Lionfish are exception to no-kill
After Dec. 1, people will no longer be allowed to breed
lionfish in captivity or harvest or possess their eggs for
any purpose other than to destroy them.
The long arm of the law soon will be plunging into your aquarium.
Beginning Dec. 1, you will not be allowed to breed lionfish in captivity or harvest or possess their eggs or larvae for any purpose other than to destroy them.
Think of it as spaying and neutering for fish.
While a SWAT team is unlikely to descend on your home to enforce the rule, the Florida Fish and Wildlife Conservation Commission and the Florida Department of Agriculture and Consumer Services urges you not to become one of the scores of hobbyists who have set their lionfish free – or flushed them – to roam the wild.

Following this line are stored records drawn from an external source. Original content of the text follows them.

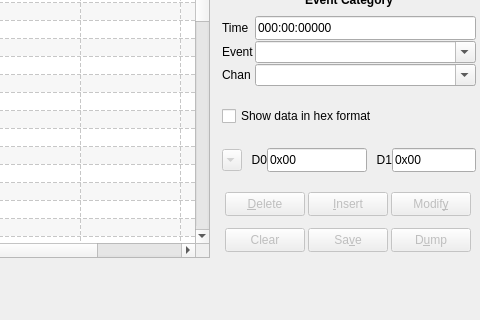
Above: seq_qt5/forms/qseqeventframe.ui from ahlstromcj/seq66 before the change; both pictures show x 342 to 822 and y 142 to 462 of the 822 by 848 pixel window. Below: the same form after it.
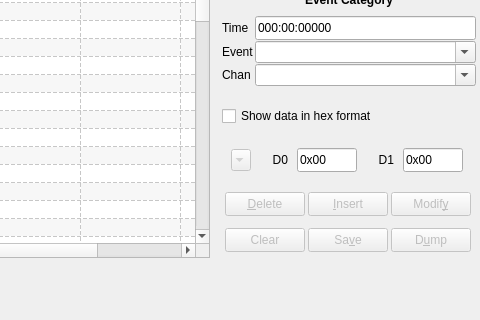
That is the form after the change.

Commit message: Setting up program/control combo box programatically, has weird issues.

The edit to the form file:
```diff
--- a/seq_qt5/forms/qseqeventframe.ui
+++ b/seq_qt5/forms/qseqeventframe.ui
@@ -578,13 +578,13 @@
       <widget class="QLabel" name="d0_label">
        <property name="minimumSize">
         <size>
-         <width>0</width>
+         <width>28</width>
          <height>24</height>
         </size>
        </property>
        <property name="maximumSize">
         <size>
-         <width>36</width>
+         <width>28</width>
          <height>24</height>
         </size>
        </property>
@@ -600,13 +600,13 @@
       <widget class="QLineEdit" name="entry_ev_data_0">
        <property name="minimumSize">
         <size>
-         <width>100</width>
+         <width>60</width>
          <height>24</height>
         </size>
        </property>
        <property name="maximumSize">
         <size>
-         <width>80</width>
+         <width>6</width>
          <height>24</height>
         </size>
        </property>
@@ -622,13 +622,13 @@
       <widget class="QLabel" name="d1_label">
        <property name="minimumSize">
         <size>
-         <width>0</width>
+         <width>28</width>
          <height>24</height>
         </size>
        </property>
        <property name="maximumSize">
         <size>
-         <width>36</width>
+         <width>28</width>
          <height>24</height>
         </size>
        </property>
@@ -644,13 +644,13 @@
       <widget class="QLineEdit" name="entry_ev_data_1">
        <property name="minimumSize">
         <size>
-         <width>84</width>
+         <width>60</width>
          <height>24</height>
         </size>
        </property>
        <property name="maximumSize">
         <size>
-         <width>80</width>
+         <width>60</width>
          <height>24</height>
         </size>
        </property>
```
Left out of the diff: 6 changed lines with no effect on the pictures. The commit also changes 2 other files.
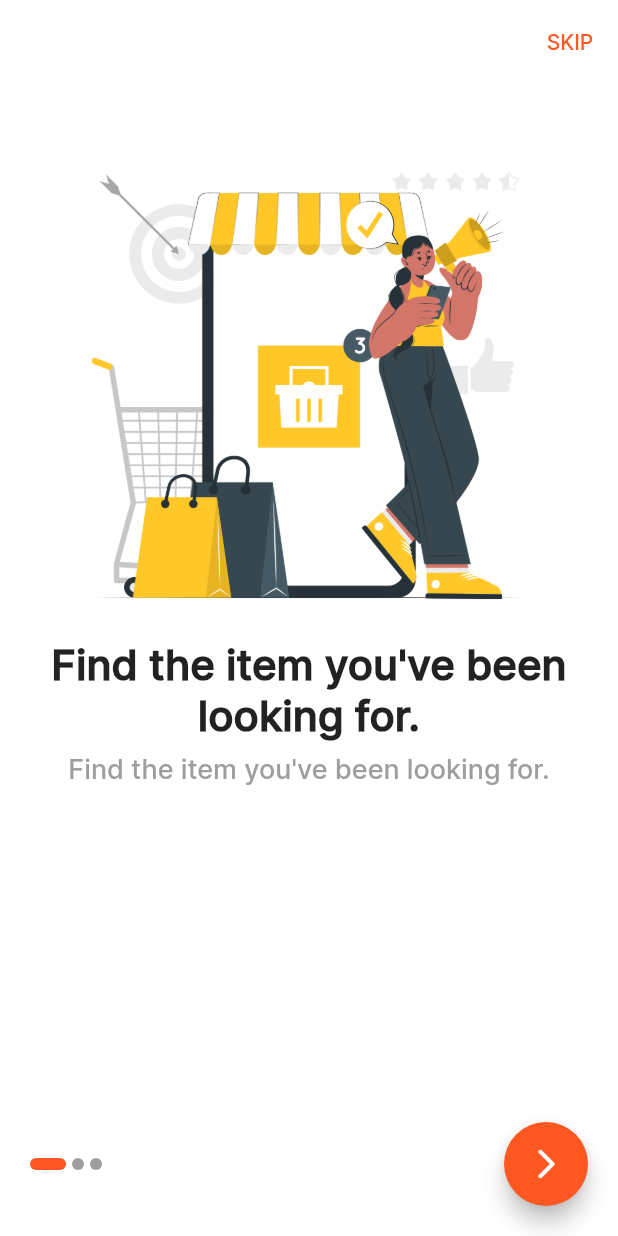
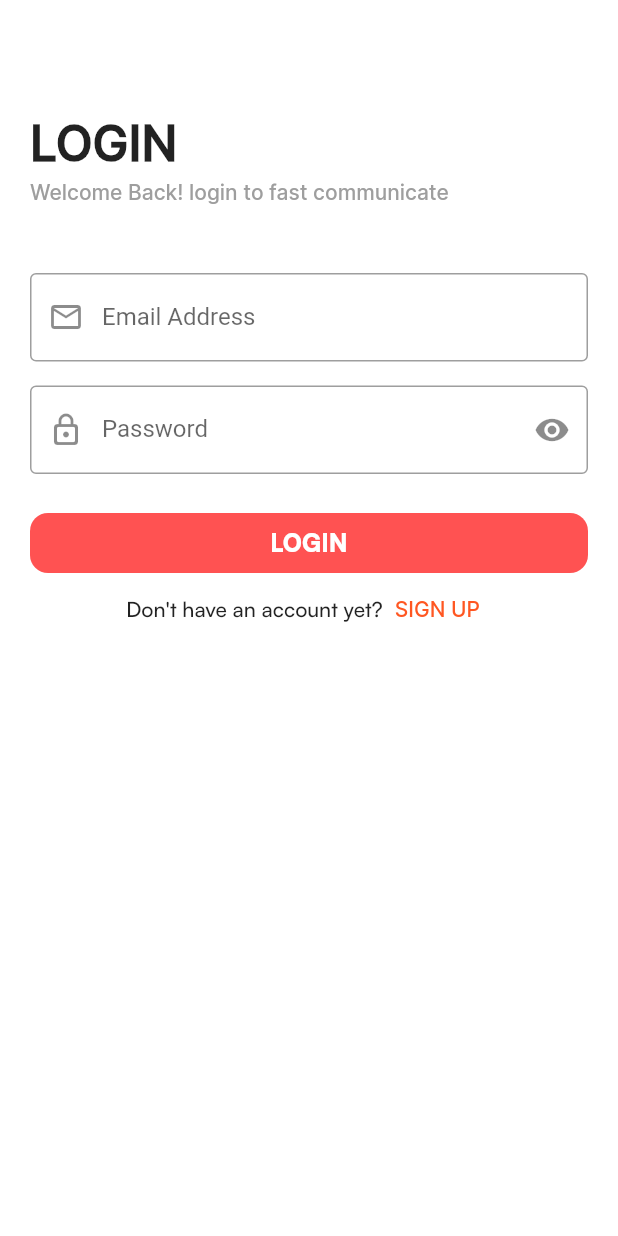
Before and after one commit to karimeltalawyy/projects, a Flutter app: the screen it shows after launch, on a phone screen of 412 x 824 dp. Run offline on Flutter 3.47's test engine with Material 2 defaults, Android fonts, the phone set to English and light mode, and no system bars; drawn by our look-alikes of smooth_page_indicator; our stand-ins replace bloc, carousel_slider, cloud_firestore, conditional_builder_null_safety, dio, firebase_auth and 8 more; accounts and stored records are empty.

Commit message:
social app

```diff
--- a/lib/main.dart
+++ b/lib/main.dart
@@ -1,5 +1,6 @@
 import 'package:bloc/bloc.dart';
 import 'package:conditional_builder_null_safety/conditional_builder_null_safety.dart';
+import 'package:firebase_core/firebase_core.dart';
 import 'package:flutter/material.dart';
 import 'package:flutter/services.dart';
 import 'package:flutter_bloc/flutter_bloc.dart';
@@ -9,6 +10,7 @@ import 'package:test_one/layout/todo_app/todo_layout.dart';
 import 'package:test_one/modules/bmi_app/bmi/bmi_calculator.dart';
 import 'package:test_one/modules/basics/counter/counter_screen.dart';
 import 'package:test_one/modules/basics/login/login_screen.dart';
+import 'package:test_one/modules/social_app/social_login/social_login_screen.dart';
 import 'package:test_one/shared/bloc_observer.dart';
 import 'package:test_one/shared/cubit/cubit.dart';
 import 'package:test_one/shared/cubit/states.dart';
@@ -25,6 +27,7 @@ import 'shared/styles/themes/themes.dart';
 void main() async {
   WidgetsFlutterBinding.ensureInitialized();
   await CacheHelper.init();
+  await Firebase.initializeApp();
   Bloc.observer = MyBlocObserver();
   DioHelper.init();
   Widget? widget;
@@ -82,7 +85,7 @@ class MyApp extends StatelessWidget {
             //AppCubit.get(context).isDark ? ThemeMode.dark : ThemeMode.light,
             darkTheme: darkTheme,
             debugShowCheckedModeBanner: false,
-            home:startWidget,
+            home:SocialAppLogin(),
           );
         },
       ),
--- /dev/null
+++ b/lib/modules/social_app/social_login/cubit/cubit.dart
@@ -0,0 +1,41 @@
+import 'package:firebase_auth/firebase_auth.dart';
+import 'package:flutter/material.dart';
+import 'package:flutter_bloc/flutter_bloc.dart';
+import 'package:test_one/modules/basics/login/cubit/states.dart';
+import 'package:test_one/modules/social_app/social_login/cubit/states.dart';
+import 'package:test_one/shared/network/remote/dio_helper.dart';
+
+import '../../../../models/shop_app/login_model.dart';
+import '../../../../shared/network/endpoints.dart';
+
+class SocialLoginCubit extends Cubit<SocialLoginStates> {
+  SocialLoginCubit() : super(SocialLoginInitialState());
+
+  static SocialLoginCubit get(context) => BlocProvider.of(context);
+
+  void userLogin({
+    required String email,
+    required String password,
+  }) {
+    emit(SocialLoginLoadingState());
+    FirebaseAuth.instance.signInWithEmailAndPassword(
+      email: email,
+      password: password,
+    ).then((value) {
+      print(value.user!.email);
+      print(value.user!.uid);
+      emit(SocialLoginSuccessState());
+    }).catchError((error){
+      emit(SocialLoginErrorState(error.toString()));
+    });
+  }
+
+  IconData suffix = Icons.visibility;
+  bool isPasswordShown = true;
+
+  void changePasswordVisibility() {
+    isPasswordShown = !isPasswordShown;
+    suffix = isPasswordShown ? Icons.visibility : Icons.visibility_off;
+    emit(SocialLoginChangePasswordVisibilityState());
+  }
+}
--- /dev/null
+++ b/lib/modules/social_app/social_login/cubit/states.dart
@@ -0,0 +1,17 @@
+import '../../../../models/shop_app/login_model.dart';
+
+abstract class SocialLoginStates {}
+
+class SocialLoginInitialState extends SocialLoginStates {}
+
+class SocialLoginSuccessState extends SocialLoginStates {}
+
+class SocialLoginLoadingState extends SocialLoginStates {}
+
+class SocialLoginChangePasswordVisibilityState extends SocialLoginStates {}
+
+class SocialLoginErrorState extends SocialLoginStates {
+  final String error;
+
+  SocialLoginErrorState(this.error);
+}
--- /dev/null
+++ b/lib/modules/social_app/social_login/social_login_screen.dart
@@ -0,0 +1,148 @@
+import 'package:conditional_builder_null_safety/conditional_builder_null_safety.dart';
+import 'package:flutter/material.dart';
+import 'package:flutter_bloc/flutter_bloc.dart';
+import 'package:test_one/modules/social_app/social_login/cubit/cubit.dart';
+import 'package:test_one/modules/social_app/social_signup/social_signup.dart';
+
+import '../../../shared/component/components/components.dart';
+import '../../../shared/network/local/cache_helper.dart';
+import '../../shop_app/signup/shop_signup.dart';
+import '../social_signup/cubit/states.dart';
+import 'cubit/states.dart';
+
+class SocialAppLogin extends StatelessWidget {
+  SocialAppLogin({Key? key}) : super(key: key);
+  var emailController = TextEditingController();
+  var passwordController = TextEditingController();
+  var formKey = GlobalKey<FormState>();
+
+  @override
+  Widget build(BuildContext context) {
+    return BlocProvider(
+      create: (context) => SocialLoginCubit(),
+      child: BlocConsumer<SocialLoginCubit, SocialLoginStates>(
+        listener: (context, state) {
+          if (state is SocialLoginErrorState) {
+            showToast(
+              message: state.error,
+              state: ToastStates.ERROR,
+            );
+          }
+        },
+        builder: (context, state) {
+          return Scaffold(
+            appBar: AppBar(),
+            body: Form(
+              key: formKey,
+              child: Padding(
+                padding: const EdgeInsets.all(20.0),
+                child: SingleChildScrollView(
+                  child: Center(
+                    child: Column(
+                      mainAxisAlignment: MainAxisAlignment.start,
+                      crossAxisAlignment: CrossAxisAlignment.start,
+                      children: [
+                        const Text(
+                          'LOGIN',
+                          style: TextStyle(
+                            fontSize: 32,
+                            fontFamily: 'Inter',
+                            fontWeight: FontWeight.bold,
+                          ),
+                        ),
+                        const SizedBox(height: 4),
+                        const Text(
+                          'Welcome Back! login to fast communicate',
+                          style: TextStyle(
+                            fontSize: 14,
+                            fontFamily: 'Inter',
+                            fontWeight: FontWeight.w300,
+                            color: Colors.grey,
+                          ),
+                        ),
+                        const SizedBox(height: 46),
+                        defaultFormFeild(
+                          onTap: () {
+                            print('Email entered');
+                          },
+                          controller: emailController,
+                          type: TextInputType.emailAddress,
+                          validate: (String? value) {
+                            if (value!.isEmpty) {
+                              return 'You must add email address';
+                            }
+                          },
+                          label: 'Email Address',
+                          hint: 'Enter email address',
+                          prefix: Icons.email_outlined,
+                        ),
+                        const SizedBox(height: 16),
+                        defaultFormFeild(
+                          onTap: () {
+                            print('password entered');
+                          },
+                          isPassword:
+                              SocialLoginCubit.get(context).isPasswordShown,
+                          controller: passwordController,
+                          type: TextInputType.number,
+                          validate: (String? value) {
+                            if (value!.isEmpty) {
+                              return 'You must add correct password';
+                            }
+                          },
+                          label: 'Password',
+                          hint: 'Enter your password',
+                          prefix: Icons.lock_outline_rounded,
+                          sufix: SocialLoginCubit.get(context).suffix,
+                          suffixPressed: () {
+                            SocialLoginCubit.get(context)
+                                .changePasswordVisibility();
+                          },
+                        ),
+                        const SizedBox(height: 26),
+                        ConditionalBuilder(
+                          condition: state is! SocialLoginLoadingState,
+                          builder: (context) => defaultButton(
+                            text: 'LOGIN',
+                            function: () {
+                              if (formKey.currentState!.validate()) {
+                                SocialLoginCubit.get(context).userLogin(
+                                  email: emailController.text,
+                                  password: passwordController.text,
+                                );
+                              }
+                            },
+                          ),
+                          fallback: (context) => const Center(
+                            child: CircularProgressIndicator(),
+                          ),
+                        ),
+                        Row(
+                          mainAxisAlignment: MainAxisAlignment.center,
+                          children: [
+                            const Text(
+                              'Don\'t have an account yet?',
+                              style: TextStyle(
+                                fontFamily: 'Satoshi medium',
+                              ),
+                            ),
+                            defaultTextButton(
+                              function: () {
+                                navigateTo(context, SocialSignUpScreen());
+                              },
+                              text: 'SIGN UP',
+                            ),
+                          ],
+                        )
+                      ],
+                    ),
+                  ),
+                ),
+              ),
+            ),
+          );
+        },
+      ),
+    );
+  }
+}
--- a/pubspec.yaml
+++ b/pubspec.yaml
@@ -50,6 +50,10 @@ dependencies:
   smooth_page_indicator: ^1.0.0+2
   fluttertoast: ^8.0.9
   carousel_slider: ^4.1.1
+  #firebase
+  firebase_core: ^1.24.0
+  firebase_auth: ^3.11.2
+  cloud_firestore: ^3.5.1
 
 
 dev_dependencies:
```
Also changed, not shown: lib/layout/social_app/social_layout.dart (added, +12 -0 lines), lib/models/social_app/social_user_model.dart (added, +36 -0 lines), lib/modules/social_app/social_signup/cubit/cubit.dart (added, +76 -0 lines), lib/modules/social_app/social_signup/cubit/states.dart (added, +26 -0 lines), lib/modules/social_app/social_signup/social_signup.dart (added, +192 -0 lines), pubspec.lock, 5 other files.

Lionfish are the newest bad guys on the invasive species list, bumping Brazilian peppers and Burmese pythons down a notch since the first prickly specimen was found in Florida waters in 2006.
That’s because the frilly fish are tough on the ecosystem; they love to dine on native fish, including those that are food for commercial and sport fish, which lowers desirable fish populations.
They’re also tough on swimmers. Their spines are venomous, so if you touch one, injuries can range from stinging to infection to paralysis.
If you’re willing to take the chance, you can become the predator’s predator from Oct. 3-5 during the Sarasota Lionfish Derby, based at the Bearded Clam, 7150 N. Tamiami Trail in Sarasota. For more information, call 941-587-7206 or e-mail: firstname.lastname@example.org.
But anytime is the right time to bag a lionfish, according to the FWC, which has graciously and permanently lifted ubiquitous bag limits and size limits for the species.
If you catch or spear one, then what?
Handle with care – they can sting when they’re dead – photograph it if you can, and report it at www.MyFWC.com/Lionfish; click on “Report Lionfish,” or download the smart device app at the same address.
Then blacken it, and serve on a bed of Brazilian pepper leaves, maybe with a Burmese python appetizer.